▶ Work required: Show every line from the entries that follow which holds the word "seaborn".

[Collected data entries]
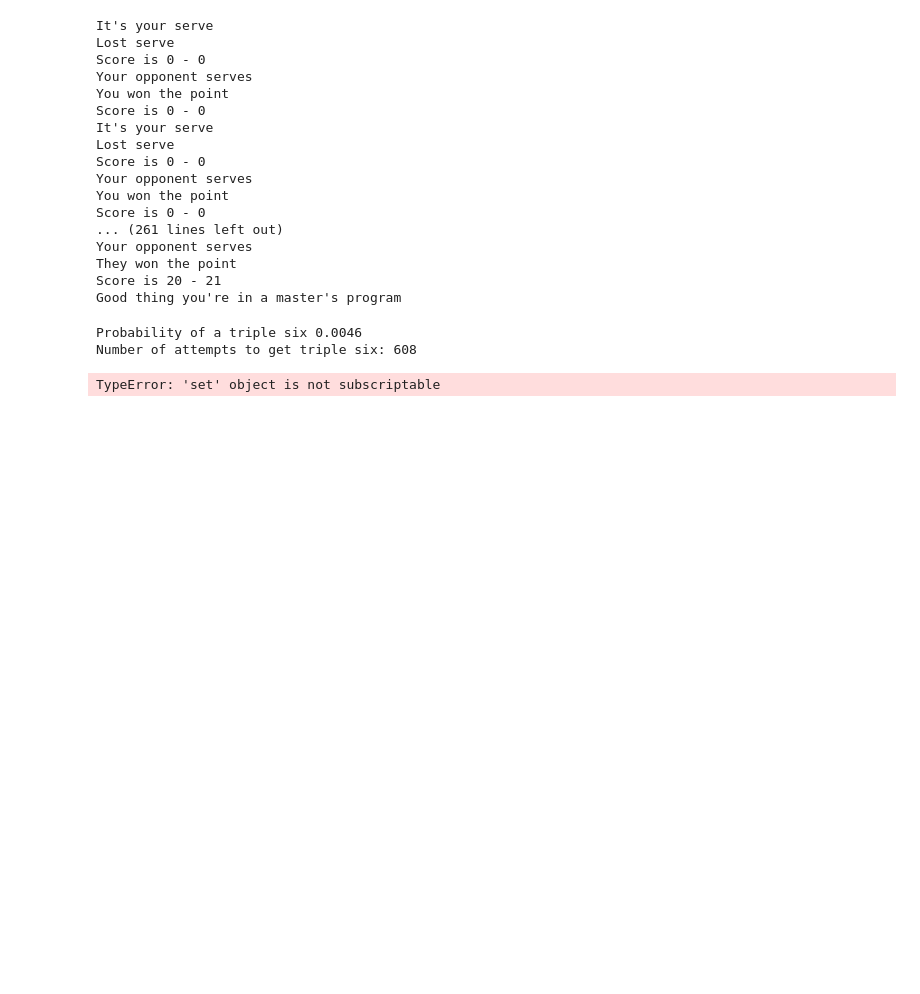
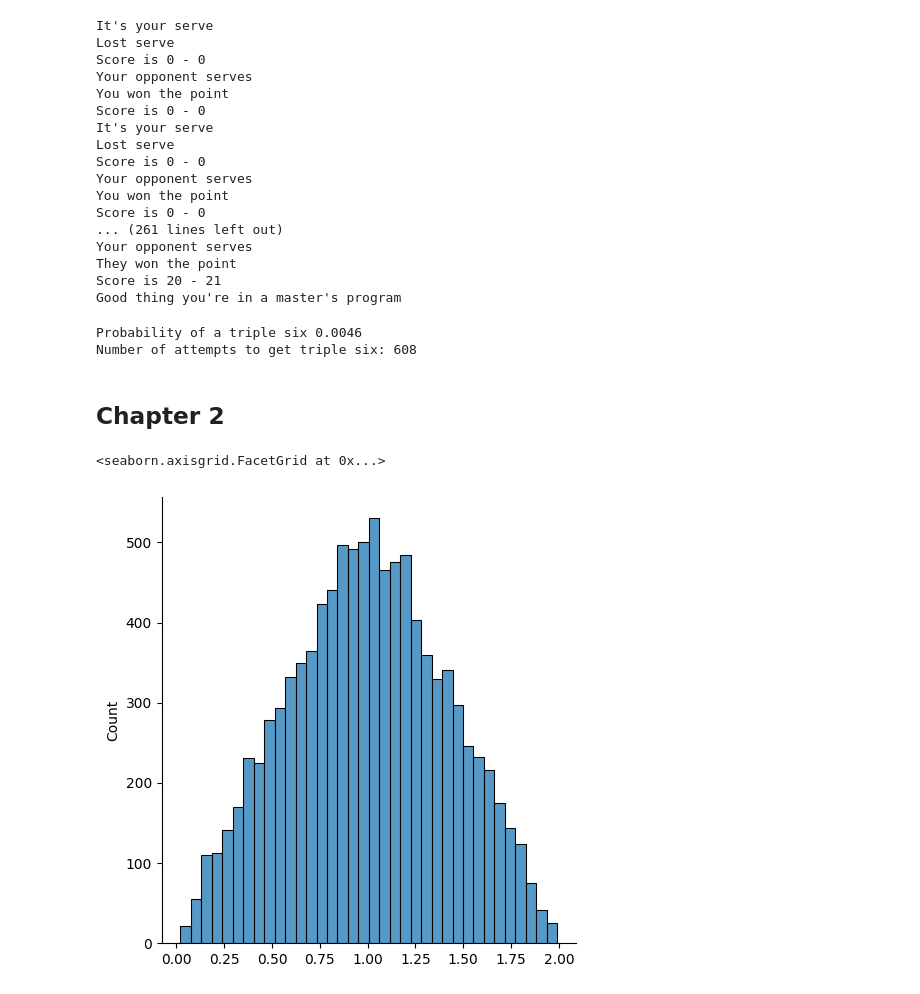
Before and after one commit to kevinhav/DATA605_discussion, a Jupyter notebook: week_5.ipynb, the cells around one changed output. Saved outputs shown, nothing was run; the diff lists cells and outputs as text; code cells hidden in the pictures; blank space fills up the shorter version.

```diff
--- a/week_5.ipynb
+++ b/week_5.ipynb
@@ -178,9 +178,24 @@ demoivre()
 # %% [output]
 Probability of a triple six 0.0046
 Number of attempts to get triple six: 608
-# %%
-x = [6, 6, 6]
-
-print(set(x)==6)
-# %% [output]
-TypeError: 'set' object is not subscriptable
+# %% [markdown]
+## Chapter 2
+# %%
+# Example 2.4
+
+import matplotlib.pyplot as plt
+import random
+import seaborn as sns
+
+v = []
+
+for i in range(10000):
+    x = random.random()
+    y = random.random()
+    z = x + y
+    v.append(z)
+
+sns.displot(v)
+# %% [output]
+<seaborn.axisgrid.FacetGrid at 0x...>
+[figure, added]
```
Also changed, not shown: parts of 6 cells of this notebook, 5 other files.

▶ Task answer:
+import seaborn as sns
+<seaborn.axisgrid.FacetGrid at 0x...>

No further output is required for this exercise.